AVAILABLE DATA:

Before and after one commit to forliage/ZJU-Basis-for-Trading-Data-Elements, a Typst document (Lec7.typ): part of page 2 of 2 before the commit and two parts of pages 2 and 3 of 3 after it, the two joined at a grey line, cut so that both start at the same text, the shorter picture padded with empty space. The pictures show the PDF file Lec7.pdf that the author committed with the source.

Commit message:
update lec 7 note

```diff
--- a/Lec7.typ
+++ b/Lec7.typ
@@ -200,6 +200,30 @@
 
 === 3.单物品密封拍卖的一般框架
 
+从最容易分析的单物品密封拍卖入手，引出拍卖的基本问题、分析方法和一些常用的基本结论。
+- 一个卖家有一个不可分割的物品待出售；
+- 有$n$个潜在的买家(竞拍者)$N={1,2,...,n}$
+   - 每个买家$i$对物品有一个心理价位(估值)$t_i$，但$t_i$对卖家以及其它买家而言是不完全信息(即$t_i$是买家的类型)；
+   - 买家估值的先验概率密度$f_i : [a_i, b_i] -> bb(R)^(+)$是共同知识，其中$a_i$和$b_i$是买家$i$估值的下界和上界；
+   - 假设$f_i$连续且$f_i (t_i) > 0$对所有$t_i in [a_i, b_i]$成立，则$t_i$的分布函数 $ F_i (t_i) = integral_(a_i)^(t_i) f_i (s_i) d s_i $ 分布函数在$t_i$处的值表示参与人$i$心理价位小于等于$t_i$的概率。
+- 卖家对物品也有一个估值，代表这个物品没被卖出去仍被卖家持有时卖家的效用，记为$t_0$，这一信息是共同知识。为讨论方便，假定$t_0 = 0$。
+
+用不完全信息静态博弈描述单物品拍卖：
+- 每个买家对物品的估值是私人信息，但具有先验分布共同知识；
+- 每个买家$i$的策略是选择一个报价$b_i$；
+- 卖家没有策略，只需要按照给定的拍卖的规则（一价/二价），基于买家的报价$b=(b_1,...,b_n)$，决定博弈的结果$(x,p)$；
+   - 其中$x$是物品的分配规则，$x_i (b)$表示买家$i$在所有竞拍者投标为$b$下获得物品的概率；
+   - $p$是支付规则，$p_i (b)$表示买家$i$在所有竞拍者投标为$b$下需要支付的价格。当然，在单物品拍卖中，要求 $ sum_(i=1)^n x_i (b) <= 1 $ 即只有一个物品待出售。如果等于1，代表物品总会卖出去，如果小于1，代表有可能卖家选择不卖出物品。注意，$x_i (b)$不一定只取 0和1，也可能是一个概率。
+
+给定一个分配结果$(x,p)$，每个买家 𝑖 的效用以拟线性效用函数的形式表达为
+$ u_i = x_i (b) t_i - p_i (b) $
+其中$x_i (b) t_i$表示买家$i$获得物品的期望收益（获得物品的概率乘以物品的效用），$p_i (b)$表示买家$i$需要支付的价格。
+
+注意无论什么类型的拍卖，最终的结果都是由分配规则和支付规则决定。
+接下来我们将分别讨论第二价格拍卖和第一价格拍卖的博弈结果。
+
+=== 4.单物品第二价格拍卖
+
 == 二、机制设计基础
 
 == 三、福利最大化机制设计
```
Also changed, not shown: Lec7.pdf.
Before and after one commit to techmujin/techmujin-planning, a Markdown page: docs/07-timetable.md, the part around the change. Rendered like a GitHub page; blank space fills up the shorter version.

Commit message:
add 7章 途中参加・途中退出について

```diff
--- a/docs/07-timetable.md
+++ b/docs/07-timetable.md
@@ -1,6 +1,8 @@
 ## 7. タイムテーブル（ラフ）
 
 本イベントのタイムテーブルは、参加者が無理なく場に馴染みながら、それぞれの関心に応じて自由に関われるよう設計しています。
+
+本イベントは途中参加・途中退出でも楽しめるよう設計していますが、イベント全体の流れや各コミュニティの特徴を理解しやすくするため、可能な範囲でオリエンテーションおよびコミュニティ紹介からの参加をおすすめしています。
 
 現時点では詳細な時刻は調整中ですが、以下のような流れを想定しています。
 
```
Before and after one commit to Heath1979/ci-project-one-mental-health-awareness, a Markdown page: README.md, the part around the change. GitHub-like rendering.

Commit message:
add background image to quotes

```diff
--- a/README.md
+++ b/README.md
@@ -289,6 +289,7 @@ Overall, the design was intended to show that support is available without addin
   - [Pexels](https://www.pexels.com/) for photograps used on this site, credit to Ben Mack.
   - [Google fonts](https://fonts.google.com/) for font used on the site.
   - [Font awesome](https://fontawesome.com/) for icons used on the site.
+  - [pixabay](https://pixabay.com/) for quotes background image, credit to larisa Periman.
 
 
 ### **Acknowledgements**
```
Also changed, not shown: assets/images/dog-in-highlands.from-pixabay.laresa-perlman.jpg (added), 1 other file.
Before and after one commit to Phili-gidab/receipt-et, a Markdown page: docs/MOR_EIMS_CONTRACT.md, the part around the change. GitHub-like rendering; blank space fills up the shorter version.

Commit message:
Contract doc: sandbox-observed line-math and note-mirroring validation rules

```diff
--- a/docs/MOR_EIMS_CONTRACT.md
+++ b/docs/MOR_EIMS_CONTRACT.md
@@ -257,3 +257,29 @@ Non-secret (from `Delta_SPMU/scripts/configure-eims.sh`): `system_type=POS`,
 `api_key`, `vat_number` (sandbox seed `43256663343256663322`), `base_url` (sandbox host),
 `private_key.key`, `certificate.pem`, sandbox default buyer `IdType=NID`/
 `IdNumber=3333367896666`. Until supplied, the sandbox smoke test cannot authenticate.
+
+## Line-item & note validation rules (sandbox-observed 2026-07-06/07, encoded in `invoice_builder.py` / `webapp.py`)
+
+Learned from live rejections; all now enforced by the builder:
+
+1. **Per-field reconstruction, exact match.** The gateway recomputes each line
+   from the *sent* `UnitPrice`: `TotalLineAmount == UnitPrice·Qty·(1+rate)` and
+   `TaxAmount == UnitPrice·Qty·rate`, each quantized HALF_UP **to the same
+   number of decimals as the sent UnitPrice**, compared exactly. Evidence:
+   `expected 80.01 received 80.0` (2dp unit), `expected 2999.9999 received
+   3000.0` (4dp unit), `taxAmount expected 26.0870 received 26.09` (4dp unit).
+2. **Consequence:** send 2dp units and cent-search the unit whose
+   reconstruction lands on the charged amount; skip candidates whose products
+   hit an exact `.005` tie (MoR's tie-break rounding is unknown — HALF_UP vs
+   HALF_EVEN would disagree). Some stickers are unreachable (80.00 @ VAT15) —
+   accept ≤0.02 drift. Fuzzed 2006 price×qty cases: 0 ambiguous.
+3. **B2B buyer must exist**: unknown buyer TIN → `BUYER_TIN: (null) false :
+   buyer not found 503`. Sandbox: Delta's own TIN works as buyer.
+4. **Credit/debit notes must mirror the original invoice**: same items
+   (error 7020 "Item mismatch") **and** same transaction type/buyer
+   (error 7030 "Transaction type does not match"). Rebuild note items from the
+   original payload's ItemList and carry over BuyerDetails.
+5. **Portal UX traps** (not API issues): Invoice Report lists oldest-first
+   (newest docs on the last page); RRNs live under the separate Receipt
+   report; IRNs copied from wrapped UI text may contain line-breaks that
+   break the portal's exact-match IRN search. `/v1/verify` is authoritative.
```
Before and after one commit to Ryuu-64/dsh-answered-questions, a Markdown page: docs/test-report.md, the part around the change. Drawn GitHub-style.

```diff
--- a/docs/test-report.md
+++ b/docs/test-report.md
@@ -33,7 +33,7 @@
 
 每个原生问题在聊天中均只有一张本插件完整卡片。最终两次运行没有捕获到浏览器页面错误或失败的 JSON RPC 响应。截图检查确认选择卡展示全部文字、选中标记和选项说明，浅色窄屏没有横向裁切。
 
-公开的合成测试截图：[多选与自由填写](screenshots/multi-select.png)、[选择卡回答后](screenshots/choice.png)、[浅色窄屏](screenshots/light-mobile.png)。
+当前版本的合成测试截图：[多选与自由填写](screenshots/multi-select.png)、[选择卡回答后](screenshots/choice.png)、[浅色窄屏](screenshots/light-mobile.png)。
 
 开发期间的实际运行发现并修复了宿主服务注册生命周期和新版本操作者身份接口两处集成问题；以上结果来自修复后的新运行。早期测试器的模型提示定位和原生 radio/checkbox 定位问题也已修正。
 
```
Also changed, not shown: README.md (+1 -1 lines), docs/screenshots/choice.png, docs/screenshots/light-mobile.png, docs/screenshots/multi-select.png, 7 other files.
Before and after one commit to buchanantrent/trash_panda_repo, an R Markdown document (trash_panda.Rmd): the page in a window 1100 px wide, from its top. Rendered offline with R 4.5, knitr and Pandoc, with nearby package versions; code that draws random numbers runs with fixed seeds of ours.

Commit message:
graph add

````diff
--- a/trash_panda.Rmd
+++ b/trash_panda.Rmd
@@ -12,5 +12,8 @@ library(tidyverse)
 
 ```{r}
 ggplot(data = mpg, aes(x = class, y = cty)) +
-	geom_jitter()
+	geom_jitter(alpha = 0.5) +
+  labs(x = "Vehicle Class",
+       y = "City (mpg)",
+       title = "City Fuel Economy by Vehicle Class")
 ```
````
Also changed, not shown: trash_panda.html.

EXERCISE OBJECTIVE: From the records, copy out each line that includes the string "docs".

SOLUTION:
Before and after one commit to techmujin/techmujin-planning, a Markdown page: docs/07-timetable.md, the part around the change. Rendered like a GitHub page; blank space fills up the shorter version.
--- a/docs/07-timetable.md
+++ b/docs/07-timetable.md
Before and after one commit to Phili-gidab/receipt-et, a Markdown page: docs/MOR_EIMS_CONTRACT.md, the part around the change. GitHub-like rendering; blank space fills up the shorter version.
--- a/docs/MOR_EIMS_CONTRACT.md
+++ b/docs/MOR_EIMS_CONTRACT.md
+   (newest docs on the last page); RRNs live under the separate Receipt
Before and after one commit to Ryuu-64/dsh-answered-questions, a Markdown page: docs/test-report.md, the part around the change. Drawn GitHub-style.
--- a/docs/test-report.md
+++ b/docs/test-report.md
Also changed, not shown: README.md (+1 -1 lines), docs/screenshots/choice.png, docs/screenshots/light-mobile.png, docs/screenshots/multi-select.png, 7 other files.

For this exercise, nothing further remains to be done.